Cocoa agroforestry systems, which include the cultivation and conservation of trees, are known to increase a farm’s environmental resilience. But… Read More
Cocoa Swollen Shoot Virus Disease (CSSV) is a viral disease endemic to West Africa that was first identified in Ghana in the mid-1930s. By some estimates, the disease annually destroys as much as 15% of global cocoa production. CSSV’s impact is felt most strongly at the farm level, where it can wipe out all the cocoa trees on an entire farm and deprive farmers of most, if not all, of their income.
West Africa produces more than 70% of the world’s cocoa. Since its first appearance, CSSV has spread throughout the region, threatening the crop at both national and regional levels and jeopardizing the livelihoods of an estimated four million smallholder cocoa farmers. Despite national efforts to control the disease through ambitious eradication strategies, West African countries are facing increasing disease prevalence and the virus’ spread is unhindered by man-made country borders. Cocoa experts are increasingly aware that a regional approach is urgently needed to effectively combat the disease.

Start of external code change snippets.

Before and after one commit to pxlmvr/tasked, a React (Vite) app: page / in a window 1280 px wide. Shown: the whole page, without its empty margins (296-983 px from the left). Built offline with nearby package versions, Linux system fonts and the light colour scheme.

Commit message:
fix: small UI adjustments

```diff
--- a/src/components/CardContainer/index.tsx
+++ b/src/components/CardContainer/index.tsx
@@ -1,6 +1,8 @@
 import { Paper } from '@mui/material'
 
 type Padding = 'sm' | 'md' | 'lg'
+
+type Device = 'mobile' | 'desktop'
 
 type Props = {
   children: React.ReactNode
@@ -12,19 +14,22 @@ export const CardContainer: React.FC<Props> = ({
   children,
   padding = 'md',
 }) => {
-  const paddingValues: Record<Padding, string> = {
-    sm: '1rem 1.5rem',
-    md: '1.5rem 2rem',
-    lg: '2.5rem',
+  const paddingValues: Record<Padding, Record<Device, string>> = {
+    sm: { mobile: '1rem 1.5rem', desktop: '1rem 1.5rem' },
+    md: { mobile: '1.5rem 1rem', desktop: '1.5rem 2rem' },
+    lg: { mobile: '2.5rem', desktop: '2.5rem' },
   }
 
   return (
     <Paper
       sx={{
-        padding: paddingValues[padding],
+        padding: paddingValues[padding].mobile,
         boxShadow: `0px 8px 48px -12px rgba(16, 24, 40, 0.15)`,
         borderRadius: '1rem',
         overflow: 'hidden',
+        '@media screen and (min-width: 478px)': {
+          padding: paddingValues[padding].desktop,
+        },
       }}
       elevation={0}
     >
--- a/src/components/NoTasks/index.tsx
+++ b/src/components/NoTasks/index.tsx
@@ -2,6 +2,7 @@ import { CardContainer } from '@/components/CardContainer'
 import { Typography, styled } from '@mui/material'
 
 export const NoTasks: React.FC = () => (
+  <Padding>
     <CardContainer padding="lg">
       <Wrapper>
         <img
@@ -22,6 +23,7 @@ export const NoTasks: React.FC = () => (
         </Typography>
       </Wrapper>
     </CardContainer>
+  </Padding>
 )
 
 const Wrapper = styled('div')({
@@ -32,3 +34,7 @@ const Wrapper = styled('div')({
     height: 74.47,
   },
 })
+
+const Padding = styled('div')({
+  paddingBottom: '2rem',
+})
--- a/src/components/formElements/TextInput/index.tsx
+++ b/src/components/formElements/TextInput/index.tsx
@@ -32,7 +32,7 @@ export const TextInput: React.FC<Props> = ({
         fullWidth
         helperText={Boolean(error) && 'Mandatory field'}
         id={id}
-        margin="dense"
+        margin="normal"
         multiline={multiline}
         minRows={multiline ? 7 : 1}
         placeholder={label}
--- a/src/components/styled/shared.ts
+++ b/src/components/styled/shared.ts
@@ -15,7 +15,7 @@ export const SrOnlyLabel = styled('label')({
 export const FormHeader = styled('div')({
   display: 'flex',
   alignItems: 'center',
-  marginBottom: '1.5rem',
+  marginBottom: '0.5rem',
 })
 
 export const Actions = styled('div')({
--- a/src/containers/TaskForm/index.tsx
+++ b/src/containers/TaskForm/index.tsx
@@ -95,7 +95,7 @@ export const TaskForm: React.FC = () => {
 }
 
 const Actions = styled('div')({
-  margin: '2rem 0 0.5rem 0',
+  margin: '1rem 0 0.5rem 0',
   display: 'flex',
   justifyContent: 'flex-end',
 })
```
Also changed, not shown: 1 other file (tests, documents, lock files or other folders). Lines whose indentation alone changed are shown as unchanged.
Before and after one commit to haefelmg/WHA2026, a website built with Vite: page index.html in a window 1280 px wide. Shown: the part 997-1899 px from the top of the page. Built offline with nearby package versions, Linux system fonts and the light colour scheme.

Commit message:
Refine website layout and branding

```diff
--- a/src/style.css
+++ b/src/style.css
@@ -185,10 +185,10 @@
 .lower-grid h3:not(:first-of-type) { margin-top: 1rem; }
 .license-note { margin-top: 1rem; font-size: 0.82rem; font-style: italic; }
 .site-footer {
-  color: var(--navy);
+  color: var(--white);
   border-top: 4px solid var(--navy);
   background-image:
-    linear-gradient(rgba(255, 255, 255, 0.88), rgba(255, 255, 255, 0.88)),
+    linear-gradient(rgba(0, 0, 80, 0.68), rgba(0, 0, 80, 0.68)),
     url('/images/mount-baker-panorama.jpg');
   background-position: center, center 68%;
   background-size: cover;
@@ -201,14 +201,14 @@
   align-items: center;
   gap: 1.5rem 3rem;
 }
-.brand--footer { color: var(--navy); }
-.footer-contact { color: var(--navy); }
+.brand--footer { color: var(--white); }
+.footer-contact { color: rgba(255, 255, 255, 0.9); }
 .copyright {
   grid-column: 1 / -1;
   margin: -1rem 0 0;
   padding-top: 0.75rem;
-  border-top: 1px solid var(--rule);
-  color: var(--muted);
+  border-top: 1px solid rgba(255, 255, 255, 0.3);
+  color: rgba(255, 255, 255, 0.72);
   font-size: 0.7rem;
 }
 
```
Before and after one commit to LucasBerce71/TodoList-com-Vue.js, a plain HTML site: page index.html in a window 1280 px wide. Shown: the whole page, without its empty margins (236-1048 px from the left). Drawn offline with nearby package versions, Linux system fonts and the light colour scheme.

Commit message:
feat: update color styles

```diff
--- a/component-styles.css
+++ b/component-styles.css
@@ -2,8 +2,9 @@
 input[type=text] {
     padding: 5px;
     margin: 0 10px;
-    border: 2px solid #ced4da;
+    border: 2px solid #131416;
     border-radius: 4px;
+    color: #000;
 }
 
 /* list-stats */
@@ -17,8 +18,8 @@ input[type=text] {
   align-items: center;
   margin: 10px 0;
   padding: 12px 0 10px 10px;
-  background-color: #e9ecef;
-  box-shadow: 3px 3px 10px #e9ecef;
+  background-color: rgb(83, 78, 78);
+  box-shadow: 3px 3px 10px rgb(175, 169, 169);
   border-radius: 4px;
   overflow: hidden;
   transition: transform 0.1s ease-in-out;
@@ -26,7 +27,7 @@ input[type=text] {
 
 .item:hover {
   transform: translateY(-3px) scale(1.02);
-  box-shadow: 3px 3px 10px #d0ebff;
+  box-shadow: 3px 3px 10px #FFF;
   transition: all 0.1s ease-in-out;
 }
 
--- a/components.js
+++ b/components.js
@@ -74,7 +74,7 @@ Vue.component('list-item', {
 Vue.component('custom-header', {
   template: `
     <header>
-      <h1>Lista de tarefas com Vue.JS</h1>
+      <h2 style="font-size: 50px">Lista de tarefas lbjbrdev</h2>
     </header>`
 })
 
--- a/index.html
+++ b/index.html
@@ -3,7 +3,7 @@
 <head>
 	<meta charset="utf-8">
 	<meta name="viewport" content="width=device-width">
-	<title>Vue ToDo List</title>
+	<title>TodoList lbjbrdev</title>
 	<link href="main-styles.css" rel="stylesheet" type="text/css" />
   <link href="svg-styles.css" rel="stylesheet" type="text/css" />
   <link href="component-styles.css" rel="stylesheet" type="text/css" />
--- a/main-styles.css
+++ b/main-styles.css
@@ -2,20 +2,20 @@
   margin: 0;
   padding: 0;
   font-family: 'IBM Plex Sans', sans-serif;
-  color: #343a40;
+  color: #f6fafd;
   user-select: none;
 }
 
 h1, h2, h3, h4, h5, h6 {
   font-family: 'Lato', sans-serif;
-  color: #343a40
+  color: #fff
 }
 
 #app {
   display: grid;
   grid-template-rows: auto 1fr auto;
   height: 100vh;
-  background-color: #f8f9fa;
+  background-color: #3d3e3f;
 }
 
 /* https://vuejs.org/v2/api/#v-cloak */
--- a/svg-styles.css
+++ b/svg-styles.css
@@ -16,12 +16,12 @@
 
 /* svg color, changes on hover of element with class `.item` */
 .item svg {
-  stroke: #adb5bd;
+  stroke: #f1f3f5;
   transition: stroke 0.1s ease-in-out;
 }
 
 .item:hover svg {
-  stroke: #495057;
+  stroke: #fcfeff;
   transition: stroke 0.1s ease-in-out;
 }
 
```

On October 28, 2016, the World Cocoa Foundation (WCF) convened regional cocoa research scientists, government policymakers, multilateral donor institution officials and representatives of the chocolate and cocoa industry for an intensive day-long consultation in Côte d’Ivoire, the world’s leading cocoa producer. The meeting attracted participants from the five major cocoa producing countries in West and Central Africa – Cameroon, Côte d’Ivoire, Ghana, Nigeria and Togo. The group closely examined the current status of the disease in the region, as well as progress made thus far in researching various methods to control it. Importantly, they discussed a possible framework for a unified regional approach to fighting the disease. Read the official communique from the meeting in French and English.
WCF President Richard Scobey appealed to the group to build on the work of previous consultations, such as a 2013 meeting in Grand Bassam, Côte d’Ivoire, and another at Kpalimé, Togo, in 2009. Participants expressed a strong desire to help farmers by accelerating the application of proven research in the field.
The October meeting broke new ground when policymakers both acknowledged that CSSV is a regional crisis and endorsed the sharing of research findings, specifically regarding CSSV-resistant and/or tolerant planting material. They also gave a green light to the development of a cross-border action plan. Through this action plan, WCF intends to amplify and extend its work on combatting CSSV under CocoaAction, the industry’s plan for accelerating sustainability in the cocoa sector. Through these efforts, it is hoped that a solid foundation has been laid for protecting the world’s leading source of cocoa.
Dr. Mfegue was recently named a #FoodHero by WCF Member CropLife International.